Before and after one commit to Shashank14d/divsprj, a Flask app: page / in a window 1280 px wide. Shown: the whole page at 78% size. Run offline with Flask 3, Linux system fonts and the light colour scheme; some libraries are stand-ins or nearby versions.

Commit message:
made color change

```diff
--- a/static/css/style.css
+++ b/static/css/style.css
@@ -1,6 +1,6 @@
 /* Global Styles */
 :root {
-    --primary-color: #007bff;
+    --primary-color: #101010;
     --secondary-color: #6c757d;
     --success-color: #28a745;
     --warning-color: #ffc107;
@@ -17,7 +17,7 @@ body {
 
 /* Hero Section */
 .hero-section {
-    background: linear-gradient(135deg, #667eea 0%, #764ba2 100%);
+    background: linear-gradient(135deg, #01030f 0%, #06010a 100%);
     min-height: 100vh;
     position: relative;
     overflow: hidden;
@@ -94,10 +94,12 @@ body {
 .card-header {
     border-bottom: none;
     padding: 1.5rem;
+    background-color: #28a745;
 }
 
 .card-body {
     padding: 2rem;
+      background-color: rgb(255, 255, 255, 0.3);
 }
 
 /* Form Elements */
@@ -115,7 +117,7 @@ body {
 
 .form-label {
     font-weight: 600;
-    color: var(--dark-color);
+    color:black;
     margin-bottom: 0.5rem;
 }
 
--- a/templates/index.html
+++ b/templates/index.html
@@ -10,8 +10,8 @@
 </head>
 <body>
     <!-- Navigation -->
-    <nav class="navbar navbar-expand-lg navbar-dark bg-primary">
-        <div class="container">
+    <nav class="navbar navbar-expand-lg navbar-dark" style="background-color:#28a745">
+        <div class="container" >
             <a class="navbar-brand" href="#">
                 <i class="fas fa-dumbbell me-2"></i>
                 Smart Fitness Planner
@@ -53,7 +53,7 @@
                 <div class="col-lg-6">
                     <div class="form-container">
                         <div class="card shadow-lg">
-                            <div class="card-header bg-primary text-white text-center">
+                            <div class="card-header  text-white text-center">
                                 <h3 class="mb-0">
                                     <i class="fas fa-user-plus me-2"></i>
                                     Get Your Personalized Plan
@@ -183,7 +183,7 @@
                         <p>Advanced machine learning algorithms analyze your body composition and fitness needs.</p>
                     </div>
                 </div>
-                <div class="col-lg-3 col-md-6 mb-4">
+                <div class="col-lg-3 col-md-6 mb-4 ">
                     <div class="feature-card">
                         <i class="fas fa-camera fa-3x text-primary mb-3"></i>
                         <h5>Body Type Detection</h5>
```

++++

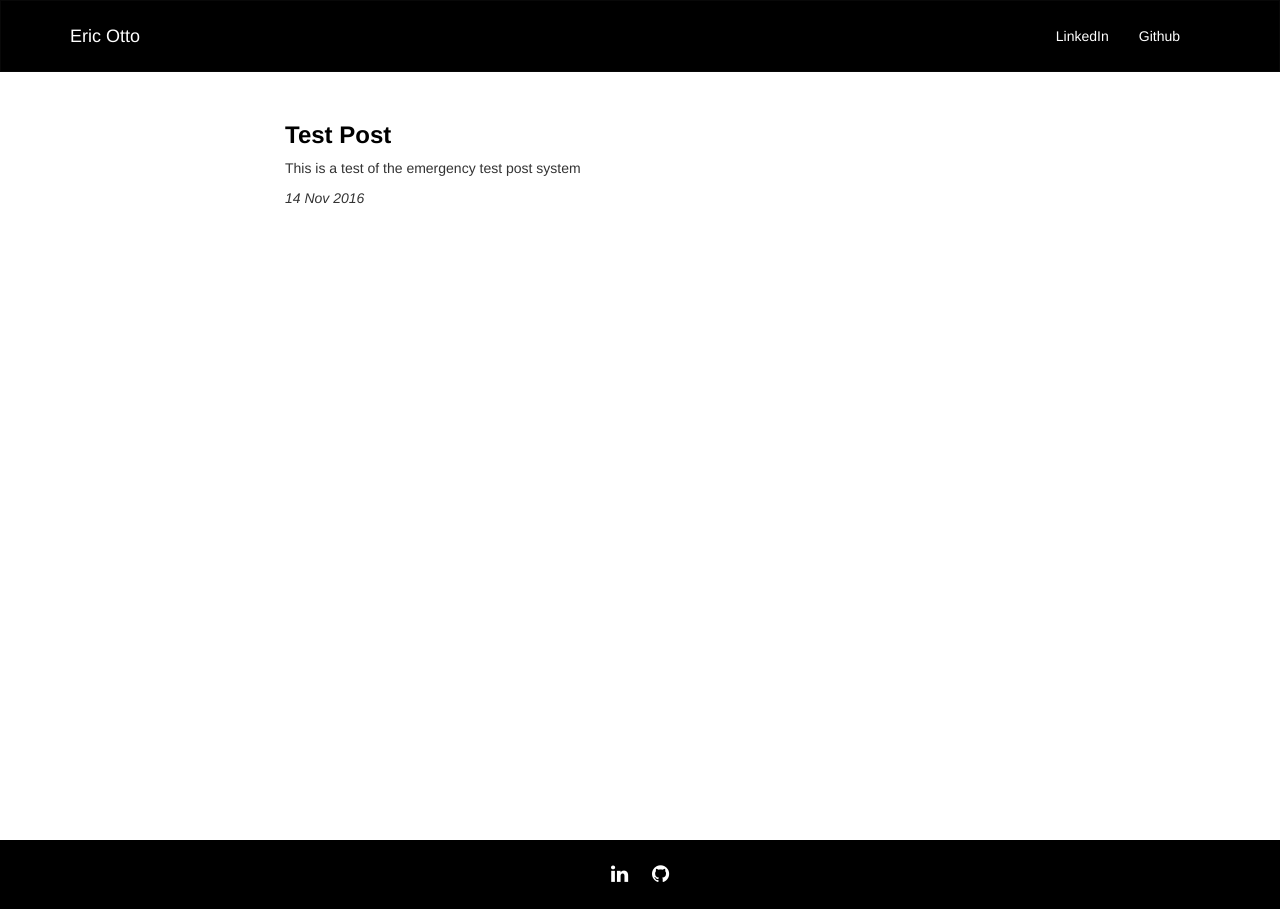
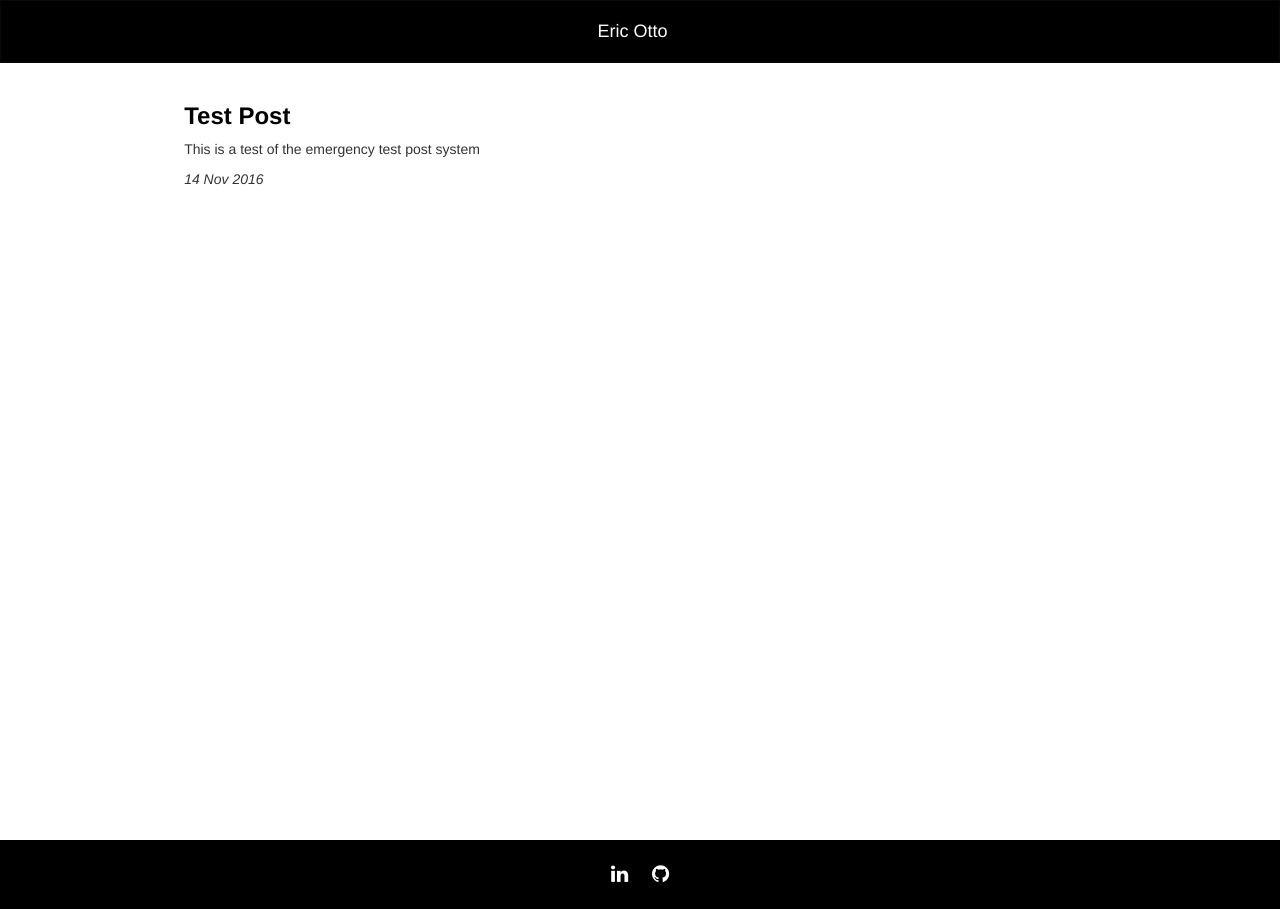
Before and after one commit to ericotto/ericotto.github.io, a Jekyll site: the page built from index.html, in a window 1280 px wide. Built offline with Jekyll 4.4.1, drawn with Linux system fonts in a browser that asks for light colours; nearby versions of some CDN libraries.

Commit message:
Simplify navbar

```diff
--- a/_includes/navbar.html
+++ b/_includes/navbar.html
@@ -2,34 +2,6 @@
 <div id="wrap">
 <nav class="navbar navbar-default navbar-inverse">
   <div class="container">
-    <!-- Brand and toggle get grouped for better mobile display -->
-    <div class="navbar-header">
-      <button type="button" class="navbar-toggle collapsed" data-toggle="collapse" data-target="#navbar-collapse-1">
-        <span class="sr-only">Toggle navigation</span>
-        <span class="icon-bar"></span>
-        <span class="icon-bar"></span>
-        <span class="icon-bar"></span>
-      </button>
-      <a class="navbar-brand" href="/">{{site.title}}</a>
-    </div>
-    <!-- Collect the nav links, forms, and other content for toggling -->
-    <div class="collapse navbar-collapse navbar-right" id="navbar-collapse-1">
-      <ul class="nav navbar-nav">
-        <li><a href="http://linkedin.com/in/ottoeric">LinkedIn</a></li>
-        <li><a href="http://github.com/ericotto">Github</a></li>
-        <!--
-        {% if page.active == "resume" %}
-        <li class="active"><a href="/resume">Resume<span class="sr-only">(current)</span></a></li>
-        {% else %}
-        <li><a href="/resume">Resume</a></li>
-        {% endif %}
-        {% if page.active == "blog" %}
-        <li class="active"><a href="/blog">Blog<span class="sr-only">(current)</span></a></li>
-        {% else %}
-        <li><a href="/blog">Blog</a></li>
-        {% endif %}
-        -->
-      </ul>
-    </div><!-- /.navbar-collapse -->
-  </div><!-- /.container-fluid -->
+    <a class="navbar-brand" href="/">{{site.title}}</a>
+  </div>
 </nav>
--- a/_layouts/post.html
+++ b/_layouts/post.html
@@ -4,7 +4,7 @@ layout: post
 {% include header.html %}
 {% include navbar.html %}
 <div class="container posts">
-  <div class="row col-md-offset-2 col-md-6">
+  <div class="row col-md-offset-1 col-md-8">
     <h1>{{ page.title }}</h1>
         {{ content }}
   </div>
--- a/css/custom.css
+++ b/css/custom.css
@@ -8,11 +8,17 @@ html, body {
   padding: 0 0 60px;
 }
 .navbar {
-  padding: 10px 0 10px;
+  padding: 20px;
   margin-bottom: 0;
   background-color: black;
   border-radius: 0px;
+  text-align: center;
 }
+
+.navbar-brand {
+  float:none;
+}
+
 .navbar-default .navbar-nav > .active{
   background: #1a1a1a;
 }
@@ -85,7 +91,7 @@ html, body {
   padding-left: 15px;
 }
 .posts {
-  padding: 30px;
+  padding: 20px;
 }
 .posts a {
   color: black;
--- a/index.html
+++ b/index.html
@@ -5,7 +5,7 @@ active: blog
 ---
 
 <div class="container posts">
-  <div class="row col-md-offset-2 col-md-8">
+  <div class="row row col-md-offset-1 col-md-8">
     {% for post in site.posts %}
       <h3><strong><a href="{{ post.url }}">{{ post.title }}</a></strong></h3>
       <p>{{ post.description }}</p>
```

++++

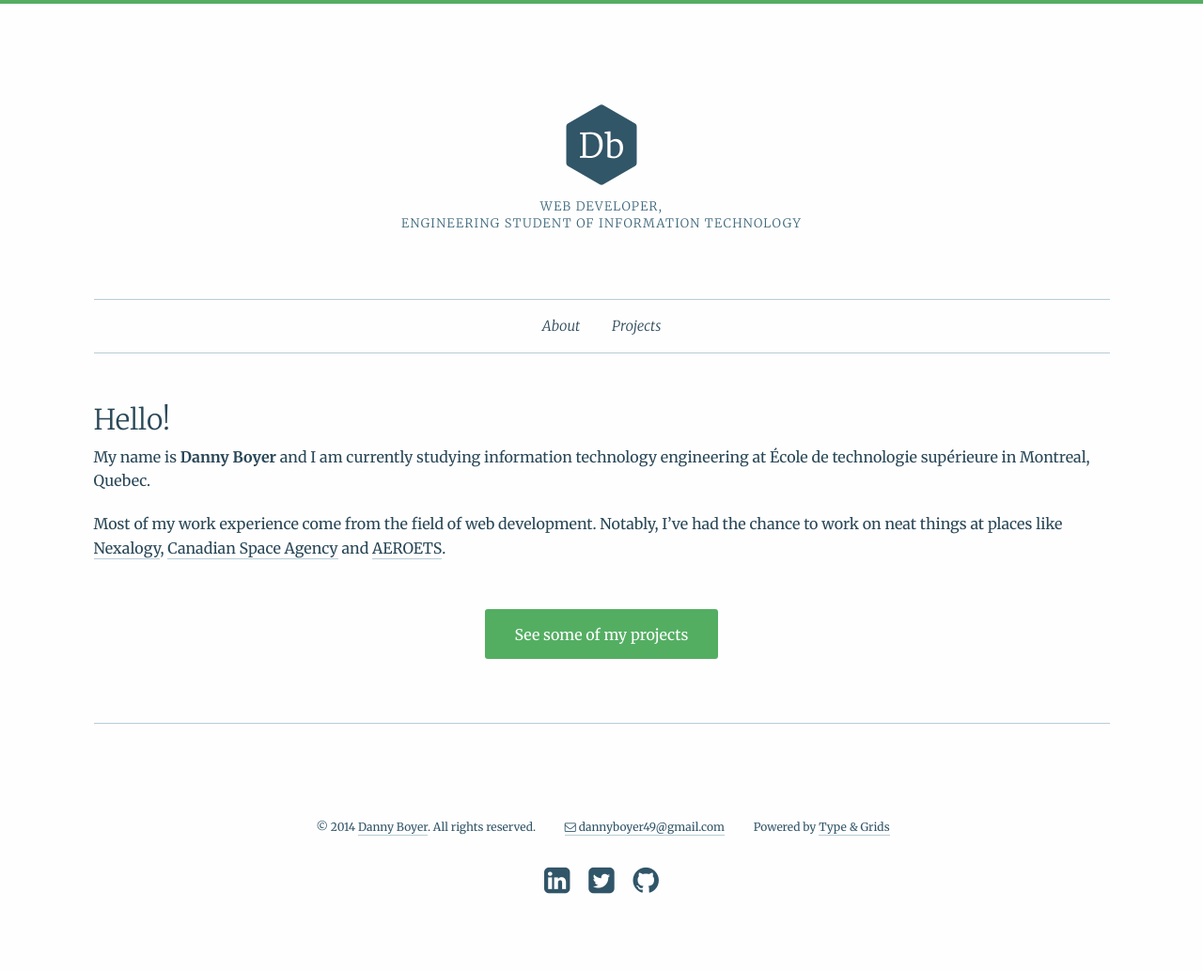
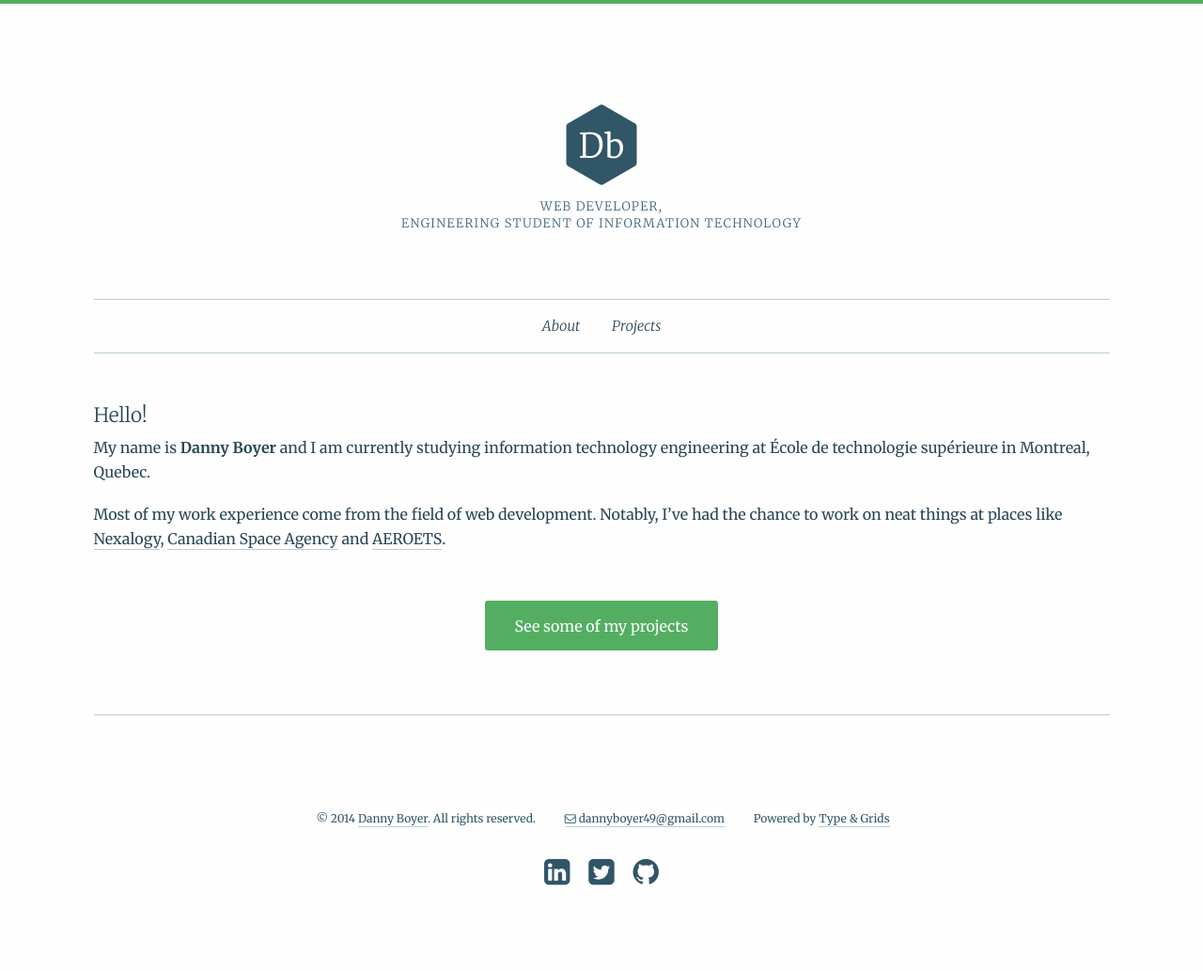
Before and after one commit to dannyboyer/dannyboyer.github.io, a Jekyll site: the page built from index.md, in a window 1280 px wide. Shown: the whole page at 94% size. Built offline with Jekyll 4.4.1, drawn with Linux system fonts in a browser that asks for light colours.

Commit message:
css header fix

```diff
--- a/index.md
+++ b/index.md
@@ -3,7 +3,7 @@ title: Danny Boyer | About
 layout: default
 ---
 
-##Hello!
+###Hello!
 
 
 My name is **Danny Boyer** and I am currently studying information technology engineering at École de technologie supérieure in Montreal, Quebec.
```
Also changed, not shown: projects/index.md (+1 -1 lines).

++++

The records are given above. Copy each line in them that holds "Before".

Before and after one commit to Shashank14d/divsprj, a Flask app: page / in a window 1280 px wide. Shown: the whole page at 78% size. Run offline with Flask 3, Linux system fonts and the light colour scheme; some libraries are stand-ins or nearby versions.
Before and after one commit to ericotto/ericotto.github.io, a Jekyll site: the page built from index.html, in a window 1280 px wide. Built offline with Jekyll 4.4.1, drawn with Linux system fonts in a browser that asks for light colours; nearby versions of some CDN libraries.
Before and after one commit to dannyboyer/dannyboyer.github.io, a Jekyll site: the page built from index.md, in a window 1280 px wide. Shown: the whole page at 94% size. Built offline with Jekyll 4.4.1, drawn with Linux system fonts in a browser that asks for light colours.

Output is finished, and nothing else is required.